by Emily Creech

Duplicate content is an issue that’s common among many sites. A question that I hear frequently is, “what makes content duplicate to Google”? Google states, “Duplicate content generally refers to substantive blocks of content within or across domains that either completely match other content or are appreciably similar”.

You may have heard of duplicate content before, however, many site owners are not aware of the ways in which duplicate content can occur. Typically we see duplicate content created unintentionally, but we’ve also seen it deliberately created. On sites where it is not created in a manipulative manner, there are rarely penalties by the search engines. Instead, there is something that is often referred to as a duplicate content filter. This is where the search engines filter out duplicated pages so that they can provide the searcher diverse search results.

When search engines filter out duplicate pages, you as the publisher of the content have little control over which url or domain is displayed in the search results. That being said, I think it’s important to identify a few ways that we often see duplicate content.

1) www and non-www versions both index-able by the search engines. This is probably the most common occurrence of duplicate content.

2) Inconsistent link references throughout the site.

3) Different navigation paths.

4) Different sort orders.

5) Printable versions of pages being accessible by the search engines.

6) Additional marketing domains that are not properly redirecting to the main website.

7) Different urls that are used to display various elements on the page.

8) Re-naming urls without deleting or properly implementing redirection rules.

Some ways to address duplicate content include redirecting multiple domains to the preferred or “canonical” version, using the canonical link tag, restricting access in your robots.txt file, etc. The best situation is of course a site that doesn’t create duplicate content in the first place. However, if you do have an existing site creating duplicate content, be sure that you utilize some of these handy work-arounds.

May 15 2009

Domain Misconfigurations and Duplicate Content

by Lee Zoumas

An often overlooked part of establishing a web presence is not paying close attention to how a domain name is configured. Usually, we buy a domain name from a registrar, buy some hosting, and then point that domain name to the host, using the registrar’s control panel. However, some registrars or hosts, contain a wildcard setting that will allow all possible combinations of subdomains to resolve back to your main domain. For example, imagine you buy a domain called example.com. Typically, you would want users to browse the site in one of two ways:

http://example.com
http://www.example.com

Ideally, you would want the non-www to 301 redirect to the www version, otherwise you would have duplicate content. However, sometimes there are wildcard subdomains enabled by default in registrar or hosting control panels. Typical settings for a domain configuration will look like this:

Chart

The problem with the above settings lies in the “* (All Others)” wildcard setting. This basically says “route any subdomain to the main domain.” So all possible combinations will lead back to the main website:

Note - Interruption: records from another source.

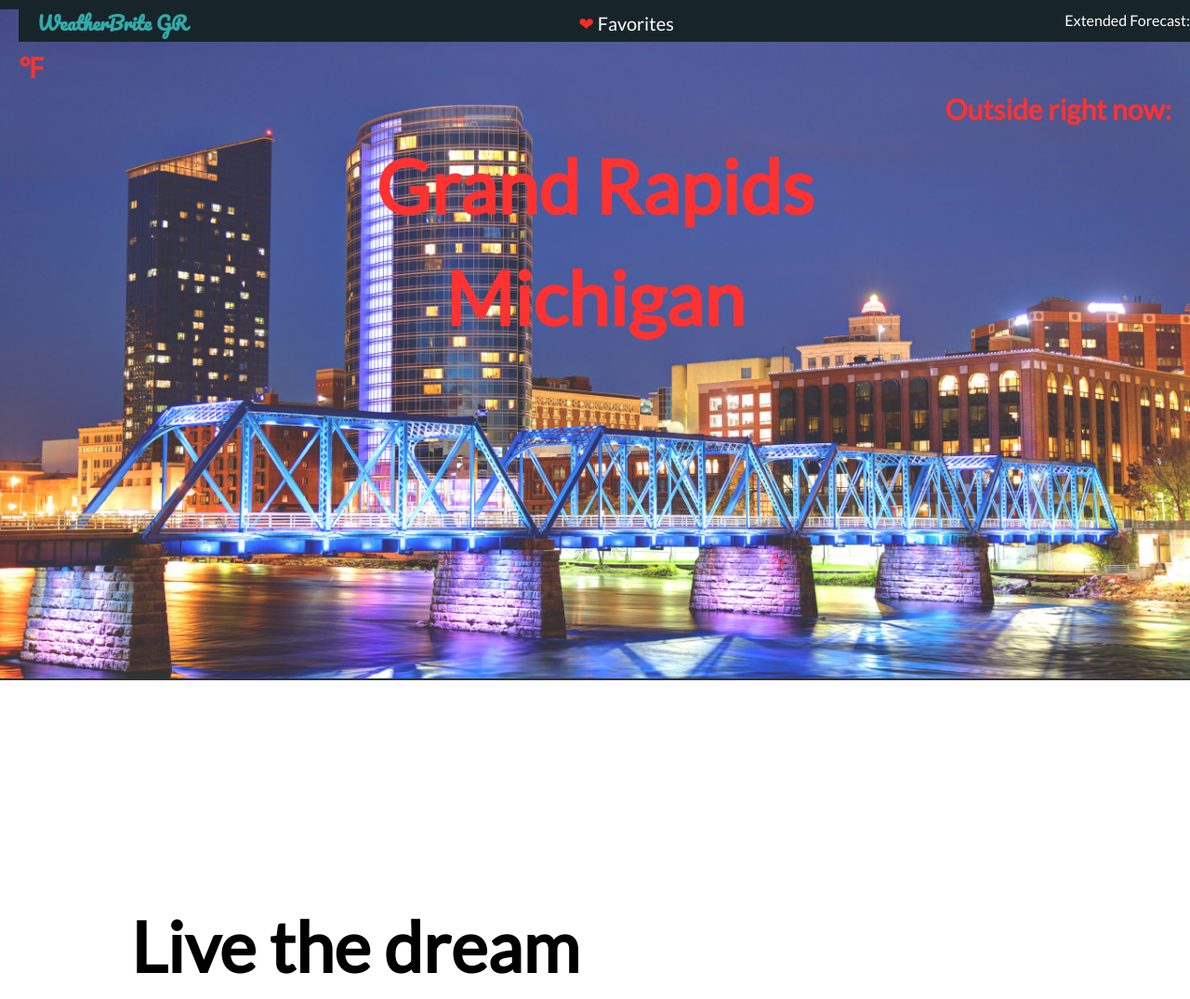
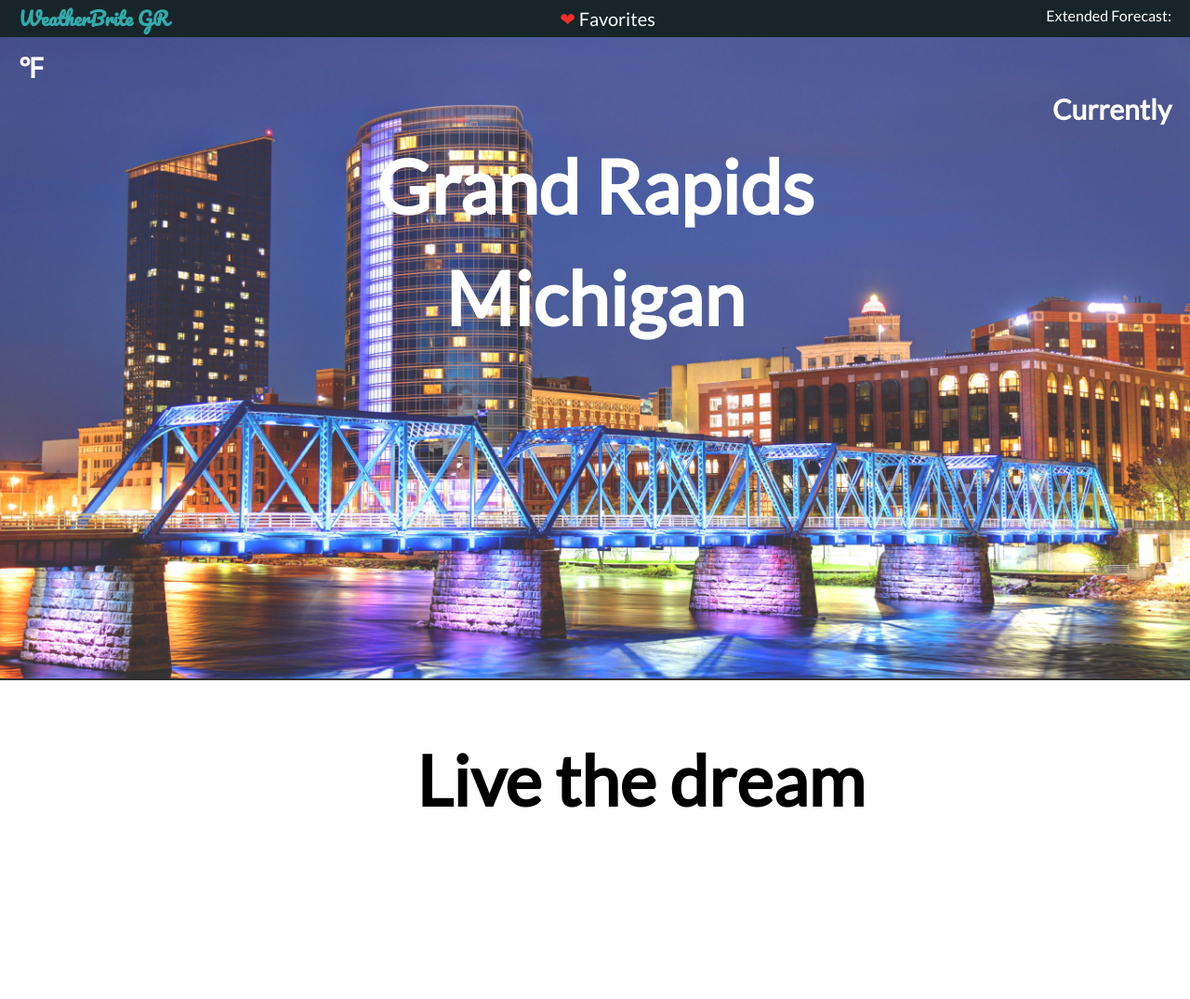
Before and after one commit to JessOtte/Grand-Circus-Front-End-Bootcamp-Final-Project___Flores_Morrissey_Otte, a plain HTML site: page index.html in a window 1280 px wide. Shown: the whole page at 93% size. After the commit the page ends 896 px from the top, so only its background shows below. Drawn offline with nearby package versions, Linux system fonts and the light colour scheme; some packages are replaced by stand-ins of ours; no server answers.

Commit message:
Style adjustments to weather container and nav

```diff
--- a/components/weather-forecast/weatherForecast.js
+++ b/components/weather-forecast/weatherForecast.js
@@ -18,7 +18,7 @@ console.log(true);
 angular.module('WeatherEventApp')
   .component('weatherForecast', {
     template: `
-    <nav class="nav-container">
+    <div class="nav-container">
 
     <div>
       <a id="show" class="logo" href="#!/weather-list">WeatherBrite GR</a>
@@ -29,10 +29,10 @@ angular.module('WeatherEventApp')
       <li class="nav-item"><a href="#!/event-details"><span style="color: rgb(240, 45, 38)">❤</span> Favorites</a></li>
     </ul>
     <span class = "forecast">Extended Forecast: </span>
-    <div class = "forecast" ng-repeat="item in $ctrl.weatherData.list">{{item.main.temp}}</div>
+    <div class = "forecast" ng-repeat="item in $ctrl.weatherData.list">{{item.main.temp | number:0}} ℉ </div>
 
 
-    </nav>
+    </div>
 
 
 
--- a/components/weather-list/weatherList.js
+++ b/components/weather-list/weatherList.js
@@ -25,7 +25,7 @@ angular.module('WeatherEventApp')
                     </div>
 
                     <div class = "description">
-                      <h5>Outside right now:<br><span class="data">{{$ctrl.weatherData.weather["0"].description}}</span></h5>
+                      <h5>Currently <span class="data">{{$ctrl.weatherData.weather["0"].description}}</span></h5>
                       <br>
                       <img ng-src = "http://openweathermap.org/img/w/{{$ctrl.weatherData.weather[0].icon}}.png" class = "icon">
                     </div>
--- a/index.html
+++ b/index.html
@@ -16,7 +16,7 @@
 
 <body>
 
-    <nav class="nav-container">
+    <nav>
         <weather-forecast></weather-forecast>
     </nav>
 
--- a/styles.css
+++ b/styles.css
@@ -86,12 +86,12 @@ a:visited {
 }
 
 .data {
-    color: red;
+    color: white;
     font-size: 30px;
 }
 
 h5 {
-    color: red;
+    color: white;
     font-size: 30px;
 }
 
@@ -348,8 +348,8 @@ h5 {
   display: flex;
   font-size: 4em;
   font-weight: bolder;
-  margin-left: 11%;
-   margin-top: 18%;
+  margin-left: 35%;
+   margin-top: 4%;
 }
 
 
@@ -373,7 +373,7 @@ h6 {
   text-align: center;
   font-family: 'Lato';
   font-size: 80px;
-  color: red;
+  color: white;
 }
 
 .description {
```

http://wwww.example.com
http://abc.example.com
http://spam.example.com
http://duplicatecontent.example.com

The list could go on and on and could get downright nasty. Basically, what this means is that someone could create a page that links to all these subdomain variations and those pages will get indexed by search engines, which will create duplicate content for your website. That is why it is imperative to make sure that your domains are not configured this way.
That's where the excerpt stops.